To test his hypothesis, Ignaz implemented a strict handwashing protocol. The deaths dropped dramatically, from around 10% to less than 1%. Semmelweis published his findings in 1847, but his ideas were met with resistance from many of his colleagues, who, through “consensus,” refused to believe that something as simple as handwashing could prevent disease. He was also accused of being disrespectful to his fellow physicians and was fired from his job at the hospital.
Semmelweis continued to promote his handwashing protocol, but his efforts were largely ignored. He became increasingly outspoken on his theory, knowing that it was saving lives, until his colleagues committed him against his will, to an insane asylum, where he died just two weeks later, at the age of 47 after a brutal breathing from the guards.
Galileo Galilei, an Italian astronomer, physicist, and mathematician, who in 1610, used telescope observations of the phases of Venus and the moons of Jupiter to support the idea that the Earth was round. However, he faced opposition from the Catholic Church, which at the time supported the “consensus” of a flat Earth. Galileo was censored and eventually tried by the Inquisition which forced him to recant his support of the round earth theory. Perhaps even more interesting was the fact that Nicholas Copernicus came up with this theory over 150 years prior to Galileo, but due to the “consensus” at the time, never gained traction, showing how “consensus” can override valid new scientific observations and theories for generations.
Pierre Louis, a French physician in the mid-1800s, published his contrary views on the value of bloodletting, a technique used worldwide for thousands of years, with a widely established “consensus” on its effectiveness.
Few were questioning this age-old “proven” technique. Pierre was among the first to rigorously test the efficacy of bloodletting and other traditional medical practices using scientific methods. His studies showed that bloodletting was ineffective and even harmful, and he argued that physicians should rely instead on careful observation and scientific analysis to guide their medical practice, which, of course, offended these proud physicians, and brought fierce criticism to Pierre.

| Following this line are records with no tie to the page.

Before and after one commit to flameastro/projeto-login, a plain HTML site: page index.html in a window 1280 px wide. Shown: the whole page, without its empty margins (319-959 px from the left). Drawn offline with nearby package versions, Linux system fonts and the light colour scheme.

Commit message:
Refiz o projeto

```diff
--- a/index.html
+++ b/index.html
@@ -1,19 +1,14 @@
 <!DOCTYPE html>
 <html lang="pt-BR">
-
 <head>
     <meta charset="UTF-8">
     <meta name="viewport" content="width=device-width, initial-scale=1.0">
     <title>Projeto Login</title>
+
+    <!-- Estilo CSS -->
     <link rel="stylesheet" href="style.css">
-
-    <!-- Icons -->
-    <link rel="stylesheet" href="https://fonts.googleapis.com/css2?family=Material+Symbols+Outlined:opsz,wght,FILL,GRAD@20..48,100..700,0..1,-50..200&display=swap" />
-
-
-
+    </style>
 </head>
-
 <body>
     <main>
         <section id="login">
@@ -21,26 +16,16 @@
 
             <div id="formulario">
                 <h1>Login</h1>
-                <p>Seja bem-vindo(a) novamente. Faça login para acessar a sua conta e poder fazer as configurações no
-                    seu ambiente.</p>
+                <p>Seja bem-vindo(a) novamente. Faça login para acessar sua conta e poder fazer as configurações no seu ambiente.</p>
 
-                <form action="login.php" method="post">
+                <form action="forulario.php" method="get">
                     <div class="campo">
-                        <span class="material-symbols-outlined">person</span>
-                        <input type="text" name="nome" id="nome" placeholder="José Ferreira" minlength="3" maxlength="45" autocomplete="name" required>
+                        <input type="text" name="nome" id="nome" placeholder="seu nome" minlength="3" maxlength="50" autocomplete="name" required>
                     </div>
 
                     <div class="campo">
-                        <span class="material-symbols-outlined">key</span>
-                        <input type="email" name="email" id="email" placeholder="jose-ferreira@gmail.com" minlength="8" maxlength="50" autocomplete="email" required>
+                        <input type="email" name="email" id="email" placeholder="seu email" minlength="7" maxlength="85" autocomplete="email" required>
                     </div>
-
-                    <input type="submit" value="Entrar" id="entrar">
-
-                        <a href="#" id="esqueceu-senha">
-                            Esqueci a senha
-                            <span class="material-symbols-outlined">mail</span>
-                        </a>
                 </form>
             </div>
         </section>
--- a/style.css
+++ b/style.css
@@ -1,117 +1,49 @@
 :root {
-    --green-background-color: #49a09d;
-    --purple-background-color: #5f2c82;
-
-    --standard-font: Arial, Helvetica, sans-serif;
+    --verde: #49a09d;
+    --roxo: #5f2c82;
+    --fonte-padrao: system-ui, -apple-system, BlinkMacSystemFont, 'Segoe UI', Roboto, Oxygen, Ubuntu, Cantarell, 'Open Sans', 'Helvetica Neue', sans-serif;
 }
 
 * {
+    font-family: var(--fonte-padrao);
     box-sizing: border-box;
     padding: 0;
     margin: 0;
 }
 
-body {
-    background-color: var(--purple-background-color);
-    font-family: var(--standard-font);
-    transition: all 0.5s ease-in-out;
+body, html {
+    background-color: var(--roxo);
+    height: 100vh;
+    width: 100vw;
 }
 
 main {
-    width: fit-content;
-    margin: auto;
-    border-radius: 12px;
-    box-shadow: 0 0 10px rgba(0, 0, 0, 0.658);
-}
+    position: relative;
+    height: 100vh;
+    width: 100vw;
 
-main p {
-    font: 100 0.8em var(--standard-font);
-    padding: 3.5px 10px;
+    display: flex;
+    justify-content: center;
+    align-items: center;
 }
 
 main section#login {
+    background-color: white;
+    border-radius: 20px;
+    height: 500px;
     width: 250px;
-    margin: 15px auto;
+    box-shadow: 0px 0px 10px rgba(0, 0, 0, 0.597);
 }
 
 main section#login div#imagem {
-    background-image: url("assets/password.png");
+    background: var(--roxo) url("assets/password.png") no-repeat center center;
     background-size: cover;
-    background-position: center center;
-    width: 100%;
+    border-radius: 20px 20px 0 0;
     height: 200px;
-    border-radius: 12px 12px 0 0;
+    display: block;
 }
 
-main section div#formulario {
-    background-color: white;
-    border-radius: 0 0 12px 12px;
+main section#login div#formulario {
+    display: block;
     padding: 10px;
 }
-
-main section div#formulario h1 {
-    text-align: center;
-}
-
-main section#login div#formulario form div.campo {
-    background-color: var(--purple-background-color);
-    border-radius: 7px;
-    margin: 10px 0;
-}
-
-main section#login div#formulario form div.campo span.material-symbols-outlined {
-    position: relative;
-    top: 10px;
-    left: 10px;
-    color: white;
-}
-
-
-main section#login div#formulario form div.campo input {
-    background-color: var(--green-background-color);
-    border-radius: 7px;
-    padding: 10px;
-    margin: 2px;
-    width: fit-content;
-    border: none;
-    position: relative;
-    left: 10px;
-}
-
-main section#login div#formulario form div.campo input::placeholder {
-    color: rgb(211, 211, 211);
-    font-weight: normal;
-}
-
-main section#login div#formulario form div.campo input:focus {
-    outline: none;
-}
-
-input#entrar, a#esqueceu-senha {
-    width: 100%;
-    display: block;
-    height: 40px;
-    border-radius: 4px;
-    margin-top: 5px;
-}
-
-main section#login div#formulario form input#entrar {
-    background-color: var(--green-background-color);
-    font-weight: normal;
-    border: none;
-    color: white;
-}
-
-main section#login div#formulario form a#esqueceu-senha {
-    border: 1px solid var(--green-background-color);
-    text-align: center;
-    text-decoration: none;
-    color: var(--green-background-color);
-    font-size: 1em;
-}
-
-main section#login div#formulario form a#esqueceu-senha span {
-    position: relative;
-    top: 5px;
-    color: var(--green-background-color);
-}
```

Gradually, bloodletting fell out of favor, and was completely abandoned by the 1900’s because it was indeed proven to do more harm than good (thanks to Pierre’s courage to question it), even in spite of its long history and belief in its effectiveness.
Below is a video excerpt from a Del Bigtree interview with scientist Neil DeGrass Tyson on the subject of consensus, where you can see this phenomenon on display, almost to the point of panic, as Neil senses his views are threatened by dissenting opinions from highly esteemed physicians and scientists.
As you can see, Del was merely trying to point out that none of these highly esteemed physicians and scientists were invited to the table to contribute to forming the “consensus” Neil so firmly believed in (and those experts were, in fact, canceled, censored, and some even stripped of their credentials for questioning that “consensus”).
Neil’s only reply/deflection was to tell Del to bring them to HIS table, which Neil obviously didn’t realize Del already had. But even in doing so, it didn’t help to include them in the “consensus” because they were black-listed from being bold enough to question it.
If the “consensus” is only allowing “yes men” to contribute to it, and no one is allowed to question or challenge it, that makes it anti-science because real science loves being questioned (the basis of the scientific theory) and invites challenges, no matter who is challenging or where it is coming from. Period. Full stop.
Otherwise, it’s called a controlled narrative, coming from an agenda, created by a source benefiting from that agenda. Period. Full Stop.
4/17/23 Update: Here’s a great article I just stumbled across, on the same topic and worth a read: